Taylor Graham

My headlights cut silver-thin clouds and rain,
a gray fox disappears in clouds and rain.

Those nights I couldn’t sleep, sometimes I’d read
about a hero clad in deerskin, clouds and rain.

The only sounds, the breathing of tall trees,
tread of paw or moccasin, clouds and rain.

In drought, afraid to shatter brittle air,
I’d whisper, Let it begin! Clouds and rain.

Do you believe in ghosts? I mean, the ones
who shake the house, dance and spin clouds and rain.

Imagine how the world might be remade,
gone wild with wing, talon, fin, clouds and rain.

Old folks recount their lives gone dim, each
misty point of origin, clouds and rain.

And I, scribbler of lines across a page,
shall write this in the margin: clouds and rain.

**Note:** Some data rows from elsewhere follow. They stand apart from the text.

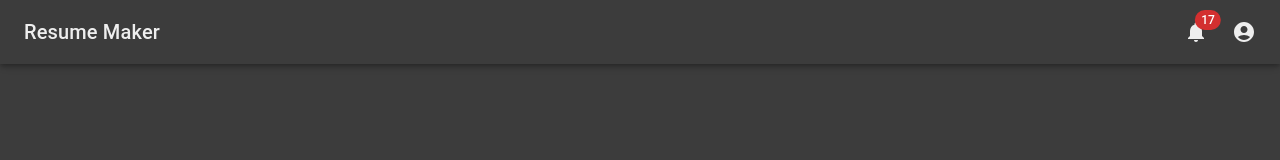
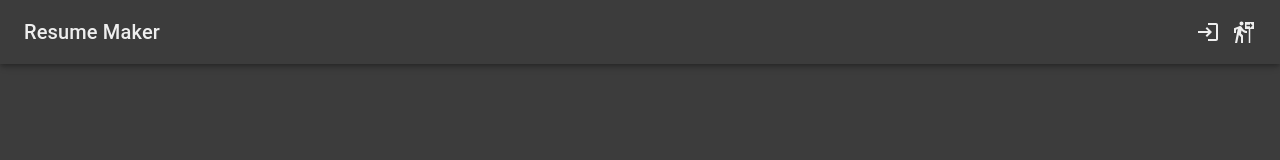
Before and after one commit to shivamanand-dev/resume_maker, a Next.js app: page /login in a window 1280 px wide. Shown: the top 160 px of the page. Built offline with nearby package versions, Linux system fonts and the light colour scheme; what next-redux-wrapper would draw is missing.

Commit message:
modified navbar added login routes and icons

```diff
--- a/src/components/AlertMessage/StyledAlertMessage.js
+++ b/src/components/AlertMessage/StyledAlertMessage.js
@@ -6,4 +6,5 @@ export const StyledAlertMessage = styled.section`
   top: 1rem;
   max-width: 450px;
   width: 100%;
+  z-index: 99999;
 `;
--- a/src/components/Navbar/StyledNavbar.js
+++ b/src/components/Navbar/StyledNavbar.js
@@ -3,5 +3,5 @@ import styled from "styled-components";
 export const StyledNavbar = styled.section`
   position: fixed;
   width: 100%;
-  z-index: 99999999;
+  z-index: 9999;
 `;
--- a/src/components/Navbar/index.js
+++ b/src/components/Navbar/index.js
@@ -1,8 +1,11 @@
 // import { MenuIcon, SearchIcon } from "@mui/icons-material";
+// import MenuIcon from "@mui/icons-material/Menu";
 import AccountCircle from "@mui/icons-material/AccountCircle";
+import FollowTheSignsIcon from "@mui/icons-material/FollowTheSigns";
+import LoginIcon from "@mui/icons-material/Login";
+import LogoutIcon from "@mui/icons-material/Logout";
 import MailIcon from "@mui/icons-material/Mail";
-// import MenuIcon from "@mui/icons-material/Menu";
-import MoreIcon from "@mui/icons-material/MoreVert";
+import MoreVertIcon from "@mui/icons-material/MoreVert";
 import NotificationsIcon from "@mui/icons-material/Notifications";
 import {
   AppBar,
@@ -14,11 +17,16 @@ import {
   Toolbar,
   Typography,
 } from "@mui/material";
+import { useRouter } from "next/router";
 import { useState } from "react";
+import { userService } from "src/services/user.service";
 
 import { StyledNavbar } from "./StyledNavbar";
 
 function Navbar({ messageBadgeContent = 1 }) {
+  const user = userService.userValue;
+  const router = useRouter();
+
   const [anchorEl, setAnchorEl] = useState(null);
   const [mobileMoreAnchorEl, setMobileMoreAnchorEl] = useState(null);
 
@@ -41,6 +49,10 @@ function Navbar({ messageBadgeContent = 1 }) {
   const handleMobileMenuOpen = (event) => {
     setMobileMoreAnchorEl(event.currentTarget);
   };
+
+  function sendToRoute(route) {
+    router.push(route);
+  }
 
   const menuId = "primary-search-account-menu";
   const renderMenu = (
@@ -164,6 +176,36 @@ function Navbar({ messageBadgeContent = 1 }) {
                   <MailIcon />
                 </Badge>
               </IconButton> */}
+              {!user && (
+                <>
+                  <IconButton
+                    size="large"
+                    edge="end"
+                    aria-label="account of current user"
+                    // aria-controls={menuId}
+                    aria-haspopup="true"
+                    onClick={() => {
+                      sendToRoute("/login");
+                    }}
+                    color="inherit"
+                  >
+                    <LoginIcon />
+                  </IconButton>
+                  <IconButton
+                    size="large"
+                    edge="end"
+                    aria-label="account of current user"
+                    aria-controls={menuId}
+                    aria-haspopup="true"
+                    // onClick={handleProfileMenuOpen}
+                    color="inherit"
+                  >
+                    <FollowTheSignsIcon />
+                  </IconButton>
+                </>
+              )}
+              {user && (
+                <>
                   <IconButton
                     size="large"
                     aria-label="show 17 new notifications"
@@ -184,6 +226,20 @@ function Navbar({ messageBadgeContent = 1 }) {
                   >
                     <AccountCircle />
                   </IconButton>
+
+                  <IconButton
+                    size="large"
+                    edge="end"
+                    aria-label="login"
+                    // aria-controls={menuId}
+                    aria-haspopup="true"
+                    // onClick={handleOnClickLogin}
+                    color="inherit"
+                  >
+                    <LogoutIcon />
+                  </IconButton>
+                </>
+              )}
             </Box>
             <Box sx={{ display: { xs: "flex", md: "none" } }}>
               <IconButton
@@ -194,7 +250,7 @@ function Navbar({ messageBadgeContent = 1 }) {
                 onClick={handleMobileMenuOpen}
                 color="inherit"
               >
-                <MoreIcon />
+                <MoreVertIcon />
               </IconButton>
             </Box>
           </Toolbar>
```
Lines whose indentation alone changed are shown as unchanged.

David Jalajel Noah: an Oratorio
C W Hawes “tears”
R. W. Watkins The Famous One
Sukhdarshan Dhaliwal Clouds and Rain
Ahmed Masud “monsoon”
Joel Neubauer “manna”
Esther Greenleaf Mürer Clouds and rain
Mike Farman Clouds and Rain Ghazal
Tree Riesener Ghazal: Clouds and Rain
Linda Papanicolaou Silver Linings
Majid Mohiuddin “blessings”
Margaret Bell Clouds and Rain
Raindust Clouds & Rain
Bill Batcher Clouds and Rain
Roger Robison Promises and Threats

Editor’s Comments

Here it is: the results of the “clouds and rain” radif challenge. Thirteen ghazals came in response to the challenge; each of the thirteen merits publication, so here they are for your enjoyment.

The thing that struck me about these poems, after quality, is variety. Given that each ghazal uses the same radif, the thirteen vary widely (and successfully). I’m not going to make many comments here: read and reread the poems for yourself. From David Jalajel’s oratorio to Raindust’s use of the triplet sher introduced by Robert Bly, from very long lines (Joel Neubauer) to iambic pentameter (C W Hawes), from traditional themes and imagery (Sukhdarshan Dhaliwal and Majid Mohiuddin) to the context of the “cluds and rain” in Chinese Tradition (Mike Farman), to Roger Robison’s, Linda Papincalaou’s, and Esther Mürer’s more contemporary situating of the radif — there’s an amazing range of imagery, allusion, feeling, image, and rhythm.

Taylor Graham’s “Beginnings” leads on the home page for this issue because of its mythic, chthonic resonances. We humans live in mysteries that we rarely see; it takes poets to open our eyes.

About larrygates

Web developer of Ghazal Page. Sometime pseudonymous ghazalkar.